## Exercise aim
Across the records, count every line that includes "then" and give the number by itself.

## Extracted entries
>>>>>

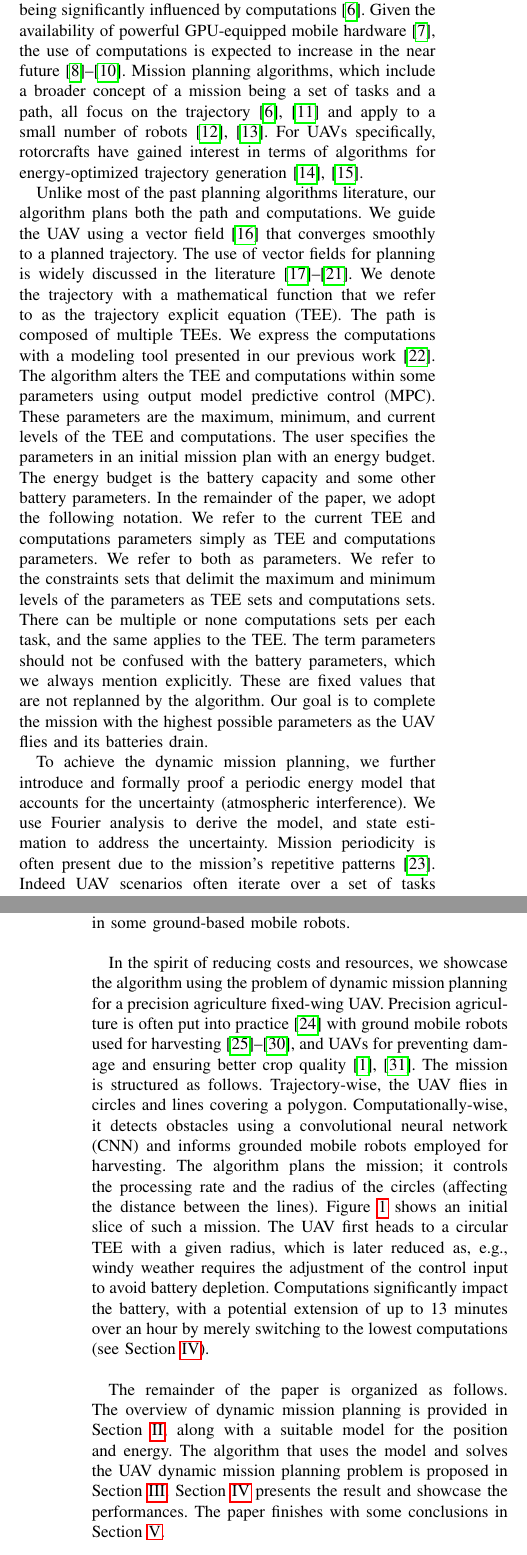
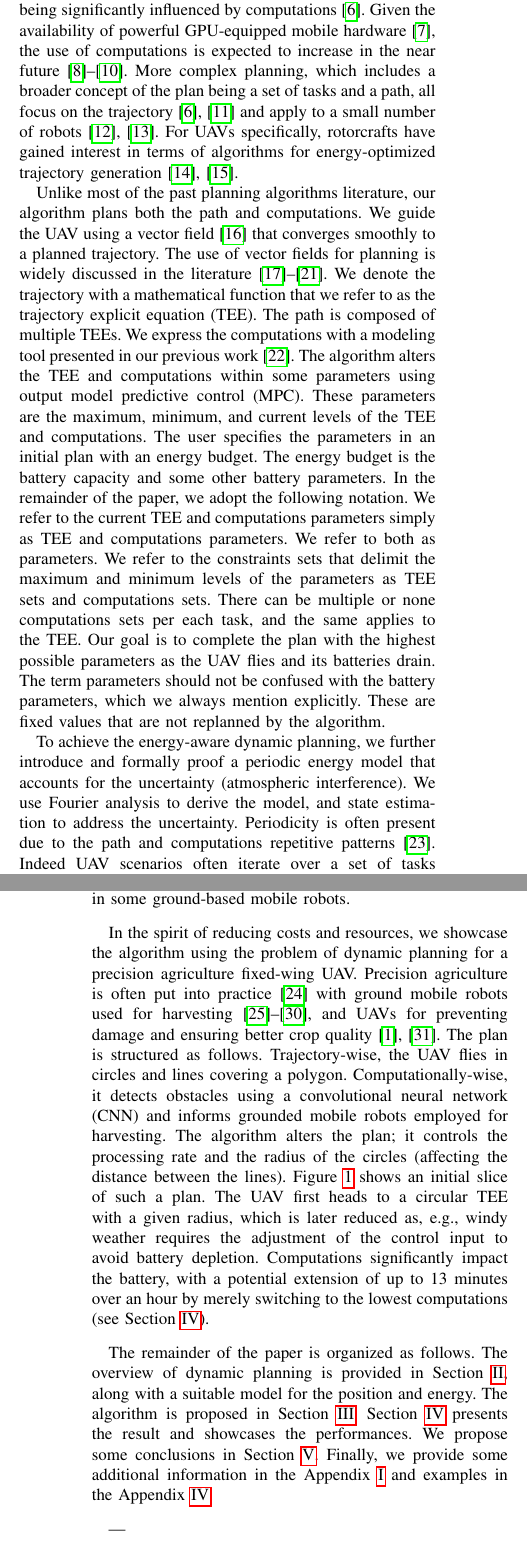
Before and after one commit to adamseew/energy-planning-paper, a LaTeX paper (icra-2021.tex): two parts of the columns of pages 1 and 2 of 9, joined at a grey line, cut so that both start at the same text. Compiled offline with pdfLaTeX.

Commit message:
so; I discovered checking the literature that mission and UAVs refers often to some military involvement. Of course I don't want to have nothing to do with this so mission has to go asap

```diff
--- a/icra-2021.tex
+++ b/icra-2021.tex
@@ -543,7 +543,7 @@
 \end{filecontents}
 
 \title{\LARGE \bf
-Energy-Aware Dynamic Mission Planning Algorithm for UAVs
+Energy-Aware Dynamic Planning Algorithm for Autonomous UAVs
 }
 
 %% author names and affiliations
@@ -607,26 +607,28 @@ Many scenarios involving unmanned aerial vehicles (UAVs), such as precision agri
 
-Planning algorithms literature for mobile robots includes topics such as trajectory generation and path planning. Generally, the algorithms select an energy-optimized trajectory~\cite{mei2004energy}, e.g., by maximizing the operational time~\cite{wahab2015energy}. However, they apply to a small number of robots~\cite{kim2005energy}, and focus exclusively on planning the trajectory for these robots~\cite{kim2008minimum}, despite compelling evidence for the energy consumption also being significantly influenced by computations~\cite{mei2005case}. Given the availability of powerful GPU-equipped mobile hardware~\cite{rizvi2017general}, the use of computations is expected to increase in the near future~\cite{abramov2012real,satria2016real,jaramillo2019visual}. Mission planning algorithms, which include a broader concept of a mission being a set of tasks and a path, all focus on the trajectory~\cite{mei2005case,mei2006deployment} and apply to a small number of robots~\cite{sadrpour2013mission,sadrpour2013experimental}. For UAVs specifically, rotorcrafts have gained interest in terms of algorithms for energy-optimized trajectory generation~\cite{morbidi2016minimum,kreciglowa2017energy}.
+Planning algorithms literature for mobile robots includes topics such as trajectory generation and path planning. Generally, the algorithms select an energy-optimized trajectory~\cite{mei2004energy}, e.g., by maximizing the operational time~\cite{wahab2015energy}. However, they apply to a small number of robots~\cite{kim2005energy}, and focus exclusively on planning the trajectory for these robots~\cite{kim2008minimum}, despite compelling evidence for the energy consumption also being significantly influenced by computations~\cite{mei2005case}. Given the availability of powerful GPU-equipped mobile hardware~\cite{rizvi2017general}, the use of computations is expected to increase in the near future~\cite{abramov2012real,satria2016real,jaramillo2019visual}. More complex planning, which includes a broader concept of the plan being a set of tasks and a path, all focus on the trajectory~\cite{mei2005case,mei2006deployment} and apply to a small number of robots~\cite{sadrpour2013mission,sadrpour2013experimental}. For UAVs specifically, rotorcrafts have gained interest in terms of algorithms for energy-optimized trajectory generation~\cite{morbidi2016minimum,kreciglowa2017energy}.
 
-Unlike most of the past planning algorithms literature, our algorithm plans both the path and computations. We guide the UAV using a vector field~\cite{de2017guidance} that converges smoothly to a planned trajectory. The use of vector fields for planning is widely discussed in the literature~\cite{lindemann2005smoothly,gonccalves2010vector,panagou2014motion,zhou2014vector,kapitanyuk2017guiding}. We denote the trajectory with a mathematical function that we refer to as the trajectory explicit equation (TEE). The path is composed of multiple TEEs. We express the computations with a modeling tool presented in our previous work~\cite{seewald2019coarse}. The algorithm alters the TEE and computations within some parameters using output model predictive control (MPC). These parameters are the maximum, minimum, and current levels of the TEE and computations. The user specifies the parameters in an initial mission plan with an energy budget. The energy budget is the battery capacity and some other battery parameters. In the remainder of the paper, we adopt the following notation. We refer to the current TEE and computations parameters simply as TEE and computations parameters. We refer to both as parameters. We refer to the constraints sets that delimit the maximum and minimum levels of the parameters as TEE sets and computations sets. There can be multiple or none computations sets per each task, and the same applies to the TEE. The term parameters should not be confused with the battery parameters, which we always mention explicitly. These are fixed values that are not replanned by the algorithm. Our goal is to complete the mission with the highest possible parameters as the UAV flies and its batteries drain.
+Unlike most of the past planning algorithms literature, our algorithm plans both the path and computations. We guide the UAV using a vector field~\cite{de2017guidance} that converges smoothly to a planned trajectory. The use of vector fields for planning is widely discussed in the literature~\cite{lindemann2005smoothly,gonccalves2010vector,panagou2014motion,zhou2014vector,kapitanyuk2017guiding}. We denote the trajectory with a mathematical function that we refer to as the trajectory explicit equation (TEE). The path is composed of multiple TEEs. We express the computations with a modeling tool presented in our previous work~\cite{seewald2019coarse}. The algorithm alters the TEE and computations within some parameters using output model predictive control (MPC). These parameters are the maximum, minimum, and current levels of the TEE and computations. The user specifies the parameters in an initial plan with an energy budget. The energy budget is the battery capacity and some other battery parameters. In the remainder of the paper, we adopt the following notation. We refer to the current TEE and computations parameters simply as TEE and computations parameters. We refer to both as parameters. We refer to the constraints sets that delimit the maximum and minimum levels of the parameters as TEE sets and computations sets. There can be multiple or none computations sets per each task, and the same applies to the TEE. Our goal is to complete the plan with the highest possible parameters as the UAV flies and its batteries drain. The term parameters should not be confused with the battery parameters, which we always mention explicitly. These are fixed values that are not replanned by the algorithm.
 
-To achieve the dynamic mission planning, we further introduce and formally proof a periodic energy model that accounts for the uncertainty (atmospheric interference). We use Fourier analysis to derive the model, and state estimation to address the uncertainty. Mission periodicity is often present due to the mission's repetitive patterns~\cite{seewald2020mechanical}. Indeed UAV scenarios often iterate over a set of tasks and trajectories (e.g., monitoring or search and rescue). Given that the mission is periodic, we expect the energy to approximately evolve periodically.
+To achieve the energy-aware dynamic planning, we further introduce and formally proof a periodic energy model that accounts for the uncertainty (atmospheric interference). We use Fourier analysis to derive the model, and state estimation to address the uncertainty. Periodicity is often present due to the path and computations repetitive patterns~\cite{seewald2020mechanical}. Indeed UAV scenarios often iterate over a set of tasks and trajectories (e.g., monitoring or search and rescue). Given that the plan is periodic, we expect the energy to approximately evolve periodically.
 The observation applies broadly; we show different UAV scenarios with periodic energy signals. Moreover, we briefly investigate such signals in some ground-based mobile robots.
 
-In the spirit of reducing costs and resources, we showcase the algorithm using the problem of dynamic mission planning for a precision agriculture fixed-wing UAV. Precision agriculture is often put into practice~\cite{hajjaj2014review} with ground mobile robots used for harvesting~\cite{qingchun2012study,dong2011development, de2011design, aljanobi2010setup, li2008analysis, edan2000robotic}, and UAVs for preventing damage and ensuring better crop quality~\cite{puri2017agriculture, daponte2019review}. The mission is structured as follows. Trajectory-wise, the UAV flies in circles and lines covering a polygon. Computationally-wise, it detects obstacles using a convolutional neural network (CNN) and informs grounded mobile robots employed for harvesting. The algorithm plans the mission; it controls the processing rate and the radius of the circles (affecting the distance between the lines). Figure~\ref{fig:overview} shows an initial slice of such a mission. The UAV first heads to a circular TEE with a given radius, which is later reduced as, e.g., windy weather requires the adjustment of the control input to avoid battery depletion. Computations significantly impact the battery, with a potential extension of up to 13 minutes over an hour by merely switching to the lowest computations (see Section~\ref{sec:experimental}).
+In the spirit of reducing costs and resources, we showcase the algorithm using the problem of dynamic planning for a precision agriculture fixed-wing UAV. Precision agriculture is often put into practice~\cite{hajjaj2014review} with ground mobile robots used for harvesting~\cite{qingchun2012study,dong2011development, de2011design, aljanobi2010setup, li2008analysis, edan2000robotic}, and UAVs for preventing damage and ensuring better crop quality~\cite{puri2017agriculture, daponte2019review}. The plan is structured as follows. Trajectory-wise, the UAV flies in circles and lines covering a polygon. Computationally-wise, it detects obstacles using a convolutional neural network (CNN) and informs grounded mobile robots employed for harvesting. The algorithm alters the plan; it controls the processing rate and the radius of the circles (affecting the distance between the lines). Figure~\ref{fig:overview} shows an initial slice of such a plan. The UAV first heads to a circular TEE with a given radius, which is later reduced as, e.g., windy weather requires the adjustment of the control input to avoid battery depletion. Computations significantly impact the battery, with a potential extension of up to 13 minutes over an hour by merely switching to the lowest computations (see Section~\ref{sec:experimental}).
 
-The remainder of the paper is organized as follows. The overview of dynamic mission planning is provided in Section~\ref{sec:prob}, along with a suitable model for the position and energy. The algorithm that uses the model and solves the UAV dynamic mission planning problem is proposed in Section~\ref{sec:algo}. Section~\ref{sec:experimental} presents the result and showcase the performances. The paper finishes with some conclusions in Section~\ref{sec:conclusion}.
+The remainder of the paper is organized as follows. The overview of dynamic planning is provided in Section~\ref{sec:prob}, along with a suitable model for the position and energy. The algorithm is proposed in Section~\ref{sec:algo}. Section~\ref{sec:experimental} presents the result and showcases the performances. We propose some conclusions in Section~\ref{sec:conclusion}. Finally, we provide some additional information in the Appendix~\ref{app:proof-eqv} and examples in the Appendix~\ref{app:simulator}.
 
+---
+%up is ok; down fixes to the text; main idea is to simplify how the plan is defined!
 
 %%%%%%%%%%%%%%%%%%%%%%%%%%%%%%%%%%%
 \section{Mission Planning Overview}
 \label{sec:prob}
 
-We assume that the initial mission plan consists of different stages. At each stage the robot must follow a path and do some tasks.
+We assume that the initial plan consists of different stages. At each stage the robot must follow the TEE within TEE sets and do the computations within the computations sets.
 
 Let the path at stage $i$ be characterized by a generic continuous twice differentiable TEE $\varphi_i:\mathbb{R}^2\times\mathbb{R}^\rho\rightarrow\mathbb{R}$ and the tasks by functions $\psi_1,\dots,\psi_{\sigma}:\mathbb{Z}_{\geq 0}\rightarrow\mathbb{Z}_{\geq 0}$. Moreover, let $[a]$ be the set $\{0,1,\dots,a\}$, $[a]^+$ the set $[a]/\{0\}$, $\langle a_1,a_2,...,a_n\rangle$ an ordered list of $n$ elements, and $\underline{c},\overline{c}$ the lower and upper bound of the parameter $c$ retrieved from a lookup table.
 
-\begin{defn}[Stage and mission]\label{def:mission}
-  A \emph{stage} $\mathcal{M}_i$ at time instant $k$ of a mission $\mathcal{M}$ is defined as the ordered list
+\begin{defn}[Stage and plan]\label{def:mission}
+  A \emph{stage} $\mathcal{M}_i$ at time instant $k$ of a plan $\mathcal{M}$ is defined as the ordered list
   \begin{equation}\label{eq:mission}\begin{split}
     \mathcal{M}_i:=\{\langle\varphi_i(\mathbf{p}_k,c&_{i,1},\dots,c_{i,\rho}),\psi_1(s_{i,1}),\dots,\psi_\sigma(s_{i,\sigma})\rangle\\\mid
       \exists\,\,\mathbf{p}_k,\,&\varphi_i(\mathbf{p}_k,c_{i,1},\dots,c_{i,\rho})\in\mathbb{C}_i,\,\\
@@ -634,9 +636,9 @@ Let the path at stage $i$ be characterized by a generic continuous twice differe
   \end{split}\end{equation}
   where $\mathbb{C}_i:=[\underline{c}_i,\overline{c}_i]\subseteq\mathbb{R}$ is the TEEs set, and $\mathbb{S}_{i,j}:=[\underline{s}_{i,j},\overline{s}_{i,j}]\subseteq\mathbb{Z}_{\geq 0}$ the $j$-th task QoS set. $\mathbf{p}_k:=(x,y)$ is a point of a UAV flying at an assigned altitude $h\in\mathbb{R}_{>0}$ w.r.t. some inertial navigation frame $\mathcal{O}_W$. The parameters of the TEE $\varphi_i$ are the point and the adjustments (Subsection~\ref{sec:model}). The parameters of the tasks $\psi_1,\dots,\psi_\sigma$ are the computations (Subsection~\ref{sec:computations-model}). Note that while the TEE can differ for each stage, the tasks remain the same. However, the user can inhibit or enable a task varying QoS set.
 
-  The \emph{mission} is then $\mathcal{M}:\mathbb{R}^2\rightarrow\mathcal{M}_i$ a function which maps the point $\mathbf{p}_k$ to a specific stage $\mathcal{M}_i$.
+  The \emph{plan} is then $\mathcal{M}:\mathbb{R}^2\rightarrow\mathcal{M}_i$ a function which maps the point $\mathbf{p}_k$ to a specific stage $\mathcal{M}_i$.
 
-  For simplicity the system is sampled in discrete time. The algorithm takes as input $\mathcal{M}$, initial position, and energy coefficients guess, and outputs the new position, the instantaneous energy consumption, and the control input--an action performed evolving the mission state.
+  For simplicity the system is sampled in discrete time. The algorithm takes as input $\mathcal{M}$, initial position, and energy coefficients guess, and outputs the new position, the instantaneous energy consumption, and the control input--an action performed evolving the plan state.
 \end{defn}
 
 \subsection{State: position and energy}
```
Also changed, not shown: icra-2021.pdf, icra-2021.tex (6 more changed lines).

<<<<<

## Output of the task
2